    Happy Birthday: A Story of Life and Death | By Slim

    Reddit ( is increasing in viewership so quickly, it's hard to keep up with the numbers. Last year, they had 400 million unique visitors and 37 billion page views. Just incredible. I'm just getting my toes wet on Reddit, but the content on this site goes far, deep, wide, and personal - it is completely driven by the community which makes it such an interesting study. Recently, an active reader sent this to me which I found fascinating - in a forum discussion where people usually post short commentary/opinions relating to a specific topic, someone responded with a short story. I'm not sure if this is participatory literature, but he had such good feedback from others that he's considering changing his major to writing. Amazing. It's a lengthy read, but given the context, short timeline, and voluntary nature, I was impressed.

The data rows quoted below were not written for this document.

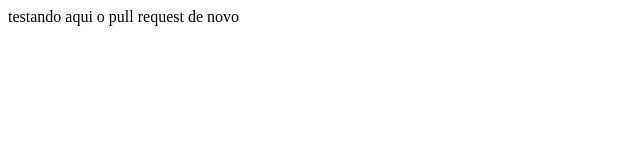
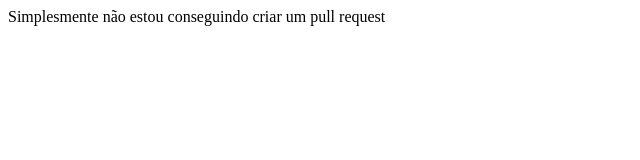
Before and after one commit to Romulo-us-br/Git-1, a plain HTML site: page another.html in a window 1280 px wide. Shown: the whole page, without its empty margins (0-640 px from the left). Drawn offline with Linux system fonts and the light colour scheme.

Commit message:
push request

```diff
--- a/another.html
+++ b/another.html
@@ -6,7 +6,7 @@
   <meta name="viewport" content="width=device-width, initial-scale=1.0">
   <title>Document</title>
 </head>
-testando aqui o pull request de novo
+Simplesmente não estou conseguindo criar um pull request
 
 <body>
 
```
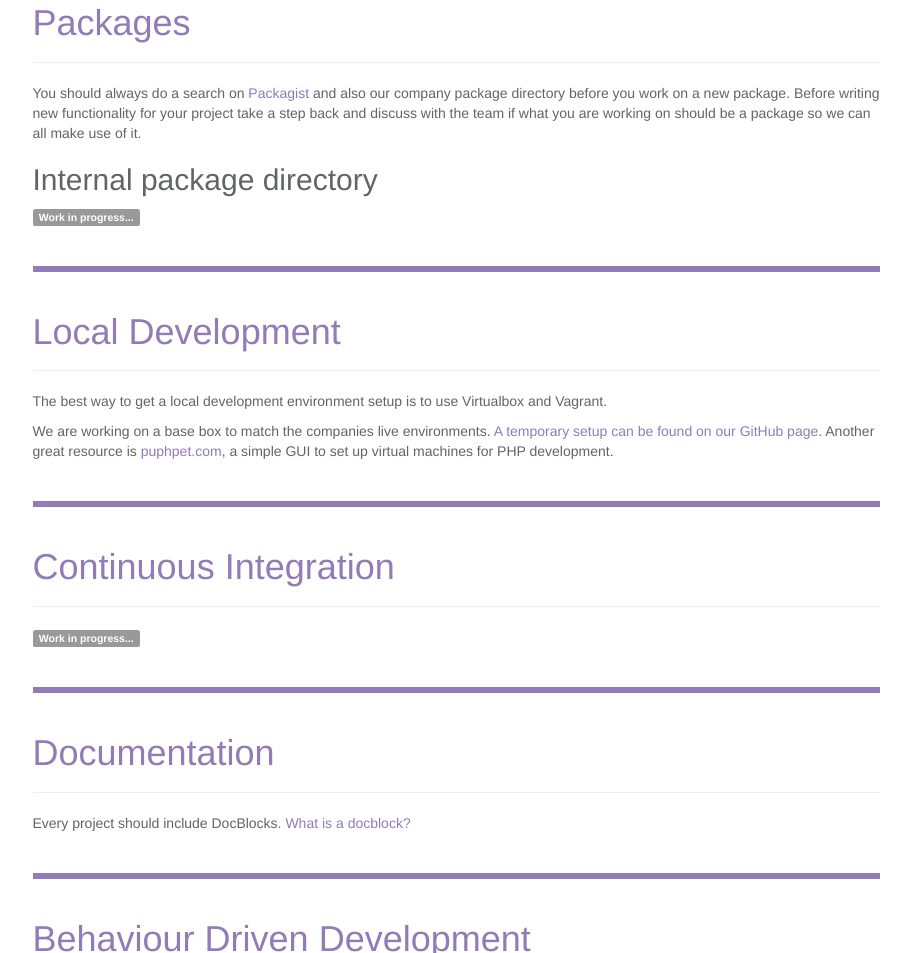
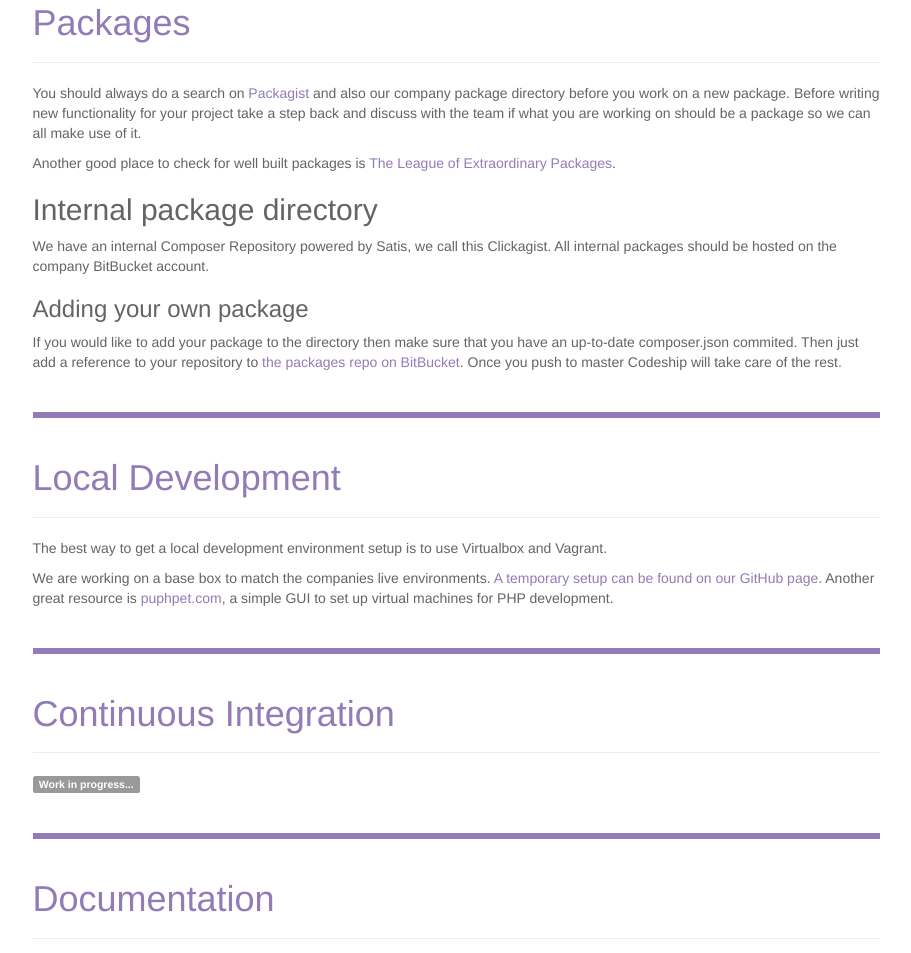
Before and after one commit to Clicksco/PHP-Handbook, a plain HTML site: page index.html in a window 1280 px wide. Shown: the part 9540-10493 px from the top of the page, without its empty margins (330-1241 px from the left). Drawn offline with nearby package versions, Linux system fonts and the light colour scheme.

Commit message:
Update to Packages

```diff
--- a/index.html
+++ b/index.html
@@ -514,9 +514,22 @@ e.g. [completed: 10]</pre>
                 You should always do a search on <a href="https://packagist.org/">Packagist</a> and also our company package directory before you work on a new package. Before writing new functionality for your project take a step back and discuss with the team if what you are working on should be a package so we can all make use of it.
             </p>
 
+            <p>
+                Another good place to check for well built packages is <a href="http://thephpleague.com/">The League of Extraordinary Packages</a>.
+            </p>
+
             <h2>Internal package directory</h2>
 
-            <span class="label label-default">Work in progress...</span>
+            <p>
+                We have an internal Composer Repository powered by Satis, we call this Clickagist. All internal packages should be hosted on the company BitBucket account.
+            </p>
+
+            <h3>Adding your own package</h3>
+
+            <p>
+                If you would like to add your package to the directory then make sure that you have an up-to-date composer.json commited. Then just add a reference to your repository to
+                <a href="https://bitbucket.org/Clicksco/packages/src/6a5683d90371032e1f7c531a905542bb5d02b90e/satis.json?at=master">the packages repo on BitBucket</a>. Once you push to master Codeship will take care of the rest.
+            </p>
 
             <hr class="docs-hr">
 
```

    Askreddit thread: If you had a reset button for the last 10 years, would you press it? Why or why not?
    Response by StorytellerBob:


    1. Thanks for sharing Sylvia. Wow StoryTellerBob sure got into it! It really speaks to the point made by academics like Jenkin’s about how important the sharing and validation of the community is. My feeling on your question is that it is participatory literature in the sense that he wouldn’t have kept going with his story had he not been egged on in such a positive fashion by the reddit community. It is nice to see the positive, encouraging comments there as StoryTellerBob is obviously taking a bit of non typical approach in the forum. He's really putting it out there. A common criticism of the internet (think Andrew Keen) speaks of how the anonymity of the internet brings out the worst in people. If this really was an epiphany moment in StoryTellerBob’s life all these people must feel pretty good as well for helping enable it.

      I enjoyed Ximena Alarcon's Sounding Underground project too. The whole project is a really interesting concept - right down to the details too - like the graphics being arranged like a metro map. Also the mix of international representation in the metros and the languages of the cultures. My Dad had a career with the CN and I have travelled the country by train many times, I love long train rides and the comforting chugging sound that I associate with it.